Scalable human body model for virtual assessment of multi-modal safety
HYNČÍK, L. Scalable human body model for virtual assessment of multi-modal safety. Šanghaj, 2017.
|Anglický název:||Scalable human body model for virtual assessment of multi-modal safety|
|Autoři:||Doc. Ing. Luděk Hynčík Ph.D.|

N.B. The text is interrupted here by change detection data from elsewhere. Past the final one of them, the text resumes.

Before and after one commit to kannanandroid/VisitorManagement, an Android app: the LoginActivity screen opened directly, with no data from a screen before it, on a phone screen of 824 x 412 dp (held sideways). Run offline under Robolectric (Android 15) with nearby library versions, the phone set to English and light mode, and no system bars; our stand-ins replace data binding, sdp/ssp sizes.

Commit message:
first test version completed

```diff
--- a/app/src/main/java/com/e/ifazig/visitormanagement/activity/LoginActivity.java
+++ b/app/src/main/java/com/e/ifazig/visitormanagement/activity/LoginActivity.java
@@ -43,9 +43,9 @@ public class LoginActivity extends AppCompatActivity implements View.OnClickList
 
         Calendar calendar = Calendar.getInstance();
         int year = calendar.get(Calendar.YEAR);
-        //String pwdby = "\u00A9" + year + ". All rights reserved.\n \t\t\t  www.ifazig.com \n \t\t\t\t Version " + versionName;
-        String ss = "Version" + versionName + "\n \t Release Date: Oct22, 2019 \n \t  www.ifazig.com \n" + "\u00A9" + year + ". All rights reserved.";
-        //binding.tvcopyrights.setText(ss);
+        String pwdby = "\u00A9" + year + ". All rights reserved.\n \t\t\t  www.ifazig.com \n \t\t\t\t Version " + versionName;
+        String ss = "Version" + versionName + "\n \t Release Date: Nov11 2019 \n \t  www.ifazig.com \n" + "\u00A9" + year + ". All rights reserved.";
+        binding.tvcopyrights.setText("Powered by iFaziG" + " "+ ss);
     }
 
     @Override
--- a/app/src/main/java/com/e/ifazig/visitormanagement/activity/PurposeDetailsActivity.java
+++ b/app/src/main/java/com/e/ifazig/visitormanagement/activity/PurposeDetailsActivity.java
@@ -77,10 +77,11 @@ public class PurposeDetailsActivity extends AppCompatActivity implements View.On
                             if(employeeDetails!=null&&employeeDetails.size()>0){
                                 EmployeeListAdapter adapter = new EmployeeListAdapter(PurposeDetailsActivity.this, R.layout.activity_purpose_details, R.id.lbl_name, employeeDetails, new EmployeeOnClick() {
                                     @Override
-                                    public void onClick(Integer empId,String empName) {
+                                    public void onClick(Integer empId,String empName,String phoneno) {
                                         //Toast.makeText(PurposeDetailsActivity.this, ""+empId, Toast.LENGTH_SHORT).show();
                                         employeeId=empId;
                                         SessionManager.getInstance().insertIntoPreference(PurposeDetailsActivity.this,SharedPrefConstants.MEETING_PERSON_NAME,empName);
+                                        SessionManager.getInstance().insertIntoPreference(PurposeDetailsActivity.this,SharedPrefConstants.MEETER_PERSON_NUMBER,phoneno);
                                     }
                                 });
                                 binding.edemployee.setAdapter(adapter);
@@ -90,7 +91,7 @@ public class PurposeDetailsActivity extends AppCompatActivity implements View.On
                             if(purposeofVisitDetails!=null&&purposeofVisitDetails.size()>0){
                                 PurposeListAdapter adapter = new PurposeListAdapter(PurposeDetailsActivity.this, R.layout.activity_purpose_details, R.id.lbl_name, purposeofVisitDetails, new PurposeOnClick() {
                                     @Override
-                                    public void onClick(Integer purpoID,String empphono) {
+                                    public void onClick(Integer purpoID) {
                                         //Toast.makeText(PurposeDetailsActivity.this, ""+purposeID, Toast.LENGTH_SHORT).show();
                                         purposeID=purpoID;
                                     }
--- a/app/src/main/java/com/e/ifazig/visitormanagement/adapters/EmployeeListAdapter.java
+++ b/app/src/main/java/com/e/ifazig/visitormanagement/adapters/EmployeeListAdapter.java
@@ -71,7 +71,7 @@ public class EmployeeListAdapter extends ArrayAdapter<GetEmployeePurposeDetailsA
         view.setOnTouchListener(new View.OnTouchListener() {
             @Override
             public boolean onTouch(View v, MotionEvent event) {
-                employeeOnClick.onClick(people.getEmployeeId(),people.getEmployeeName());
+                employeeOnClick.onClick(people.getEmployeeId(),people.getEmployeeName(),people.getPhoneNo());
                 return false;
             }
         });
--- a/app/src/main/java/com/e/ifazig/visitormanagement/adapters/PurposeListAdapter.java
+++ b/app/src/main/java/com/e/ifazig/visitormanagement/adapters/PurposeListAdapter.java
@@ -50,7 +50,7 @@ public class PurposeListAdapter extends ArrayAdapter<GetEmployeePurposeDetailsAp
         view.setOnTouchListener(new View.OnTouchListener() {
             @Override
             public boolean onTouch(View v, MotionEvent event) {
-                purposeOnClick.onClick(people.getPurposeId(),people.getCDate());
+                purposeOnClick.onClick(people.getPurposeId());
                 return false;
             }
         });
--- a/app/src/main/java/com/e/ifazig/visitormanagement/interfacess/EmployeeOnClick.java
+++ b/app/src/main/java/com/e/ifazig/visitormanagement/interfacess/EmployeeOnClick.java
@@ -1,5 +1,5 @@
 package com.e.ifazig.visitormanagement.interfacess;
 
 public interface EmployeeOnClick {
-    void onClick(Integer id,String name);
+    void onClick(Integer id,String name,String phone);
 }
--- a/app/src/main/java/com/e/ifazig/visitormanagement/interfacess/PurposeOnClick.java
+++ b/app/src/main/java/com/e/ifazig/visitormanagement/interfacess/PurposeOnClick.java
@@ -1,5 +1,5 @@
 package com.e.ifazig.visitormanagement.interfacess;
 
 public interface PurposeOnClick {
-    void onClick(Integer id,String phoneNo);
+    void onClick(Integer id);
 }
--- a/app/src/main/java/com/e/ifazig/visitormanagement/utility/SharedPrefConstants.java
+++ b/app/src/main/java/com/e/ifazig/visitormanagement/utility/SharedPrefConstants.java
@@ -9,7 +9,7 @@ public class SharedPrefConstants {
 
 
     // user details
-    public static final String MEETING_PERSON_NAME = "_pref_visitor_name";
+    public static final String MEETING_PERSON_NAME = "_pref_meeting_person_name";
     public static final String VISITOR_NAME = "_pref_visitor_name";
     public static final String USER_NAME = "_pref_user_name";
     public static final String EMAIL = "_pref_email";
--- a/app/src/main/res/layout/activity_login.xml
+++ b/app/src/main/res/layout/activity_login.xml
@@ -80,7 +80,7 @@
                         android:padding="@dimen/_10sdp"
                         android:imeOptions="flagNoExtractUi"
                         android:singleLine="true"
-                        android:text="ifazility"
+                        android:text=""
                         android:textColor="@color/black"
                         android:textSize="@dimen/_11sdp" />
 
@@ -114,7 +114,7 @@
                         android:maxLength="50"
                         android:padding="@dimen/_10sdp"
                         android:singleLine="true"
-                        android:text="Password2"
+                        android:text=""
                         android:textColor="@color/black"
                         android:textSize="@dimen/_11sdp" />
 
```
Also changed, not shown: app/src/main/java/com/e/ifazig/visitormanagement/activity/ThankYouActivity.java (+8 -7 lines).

|Abstrakt EN:||The presented work concerns hybrid scalable virtual human body model. The hybridity means that there is a skeleton of the whole model created as a multi-body system covered by the skin segmented into rigid surface segments. Those segments enable local deformability by connection to the skeleton by spring and dampers. The main advantage of the hybrid approach is reasonably detailed injury assessment by reduced calculation time. The model is fully validated for multi-directional segment and full scale impacts to assure its biofidelity in wide spectra of impact scenarios. The scalability means that the model can be automatically and quickly updated to any anthropometrical target group. The work contributes to the virtual prototyping addressing safe vehicles. Coupling the scaled model to the virtual environment, the injury assessment and/or safety elements optimization can be provided within fast calculation time. The main advantage of the model is that it is verified and stable in many impact scenarios, covering all modes of transport including vulnerable road users like pedestrian, cyclist and motorcyclist. The study is limited by the multi-body approach, because even there is a local model deformability due to the compressible skin segments, they are still rigid and especially in cases, where detailed contact modelling is an issue, the contact performance must be verified in advance before running any optimization calculation. Virtual analysis has a huge potential for injury prevention by design optimization using verified biofidelic human body model coupled to protective equipment and external infrastructure. Using the developed model, the numerical simulations can provide assessment of existing safety elements and help to design new prototypes for wide spectra of population.|